Opinions 95-11(Vol. XIII); 94-20(Vol. XII);
91-108(Vol. VIII); 90-43(Vol. V);
89-08(Vol. III); 89-07(Vol. III).
A part-time judge, who also practices law, inquires whether it is permissible to continue sharing an office building with another attorney, who has been offered the position of public defender in the county in which the judge-attorney's court is located. This other attorney, who is currently an assistant public defender, is the owner of the building in which the judge-attorney's office is located, and has refrained from appearing in the inquirer's court pursuant to an opinion previously issued by this Committee.
The inquiring judge maintains a separate office in the building, including separate phone lines and a separate secretary. Nevertheless, as acknowledged by the judge, pursuant to Opinion 90-43(Vol. V) and other opinions, the prospective public defender would not be permitted to appear personally in the judge-attorney's court. At the present time, various other assistant public defenders do appear in the judge' court on a regular basis.
Section 100.4(D)(1)(c) of the Rules Governing Judicial Conduct states that "a judge shall not engage in financial or business dealings that ... involve the judge in frequent transactions or continuing business relationships with those lawyers or other persons likely to come before the court on which the judge serves". This section is among those with which part-time judges are required to comply. 22 NYCRR 100.6(B)(1).
The Committee has previously stated that a full-time judge should not establish a landlord-tenant relationship with an attorney "likely to appear frequently before the judge". Opinion 91-108(Vol. VIII); see also, Opinion 95-11(Vol. XIII). In several opinions, the Committee had also addressed the consequences which follow when part-time judges, who are also practicing attorneys, enter into landlord-tenant relationships with individual lawyers or law firms. See, Opinion 94-20(Vol. XII) [members of law firm, which is landlord to judge-attorney, may not appear in judge-attorney's court]; Opinion 89-07(Vol. III) [attorney, who is tenant to judge-attorney, may not appear in judge-attorney's court]; Opinion 89-08(Vol. III) [members of law firm, which shares office space with judge-attorney may not appear in judge-attorney's court]). And, as stated above, the Committee has also advised that while a part-time judge-attorney may share office space with an assistant public defender, the latter would not be permitted to appear in the judge's court. Opinion 90-43(Vol. V).
The Committee is of the view that the building-sharing arrangement between the judge and the prospective public defender would have to cease in the event that the appointment to the office of public defender is accepted. As their titles imply, the assistant public defenders who routinely appear in the judge's court are agents of the public defender who, the Committee presumes, would be the attorney of record. Thus, in a legal sense, the public defender is appearing before the judge every time any one of his or her assistants appears. While it can not be said that any one particular assistant might be "likely to come before the court" so as to implicate section 100.4(D)(1)(c), it is evident that, through his or her subordinates, the public defender is "likely to appear frequently before the judge" Opinion 91-108(Vol. VIII).

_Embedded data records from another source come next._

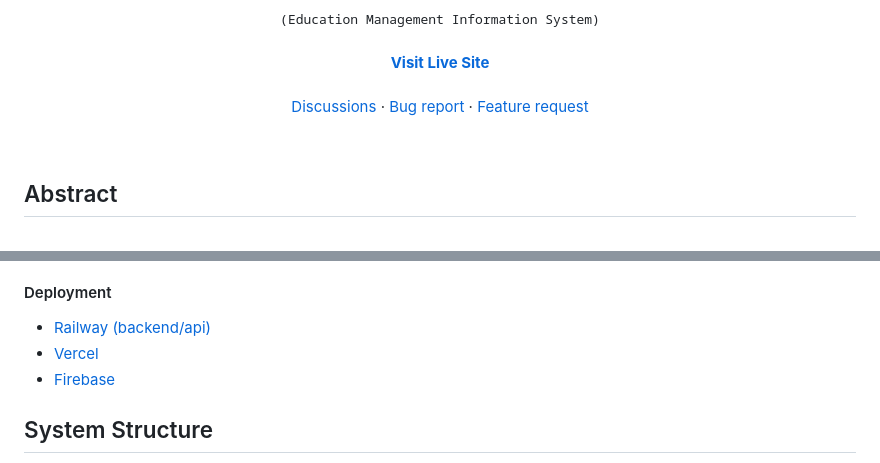
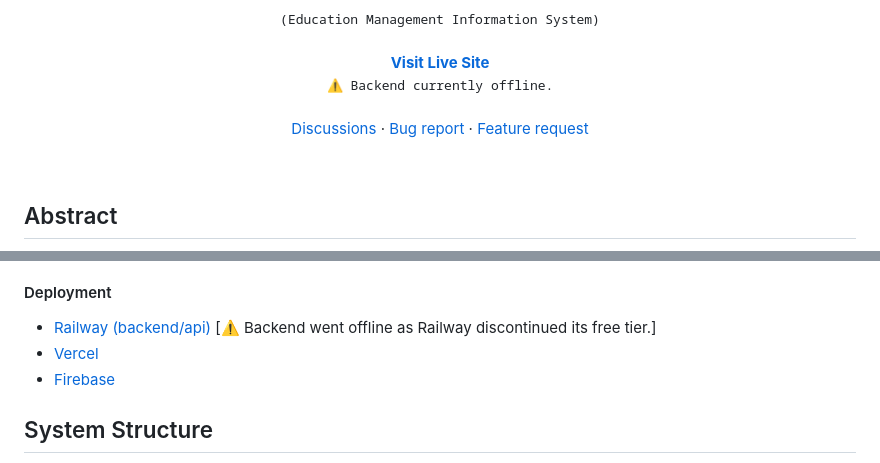
Before and after one commit to forhadakhan/emis, a Markdown page: README.md, 2 parts joined by grey strips. GitHub-like rendering.

Commit message:
Update README.md
Add a note about the backend's unavailability.

```diff
--- a/README.md
+++ b/README.md
@@ -13,6 +13,8 @@
     <br />
     <a href="https://emisys.vercel.app/"><strong>Visit Live Site</strong></a>
     <br />
+    <samp>⚠️ Backend currently offline.</samp>
+    <br />
     <br />
     <a href="https://github.com/forhadakhan/emis/discussions/1">Discussions</a>
     ·
@@ -21,6 +23,7 @@
     <a href="https://github.com/forhadakhan/emis/issues">Feature request</a>
   </p>
 </p>
+
 
 <br/>
 
@@ -57,7 +60,7 @@ The 'Education Management Information System' revolutionizes educational institu
 - LDS: Vite
 
 #### Deployment
-- [Railway (backend/api)](https://railway.app/)
+- [Railway (backend/api)](https://railway.com/)  [⚠️ Backend went offline as Railway discontinued its free tier.]
 - [Vercel](https://emisys.vercel.app/)
 - [Firebase](https://emis-live.web.app/)
 
```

For these reasons, the Committee concludes that the judge should not share office building space with the public defender whose assistants practice in the judge's court on a regular basis.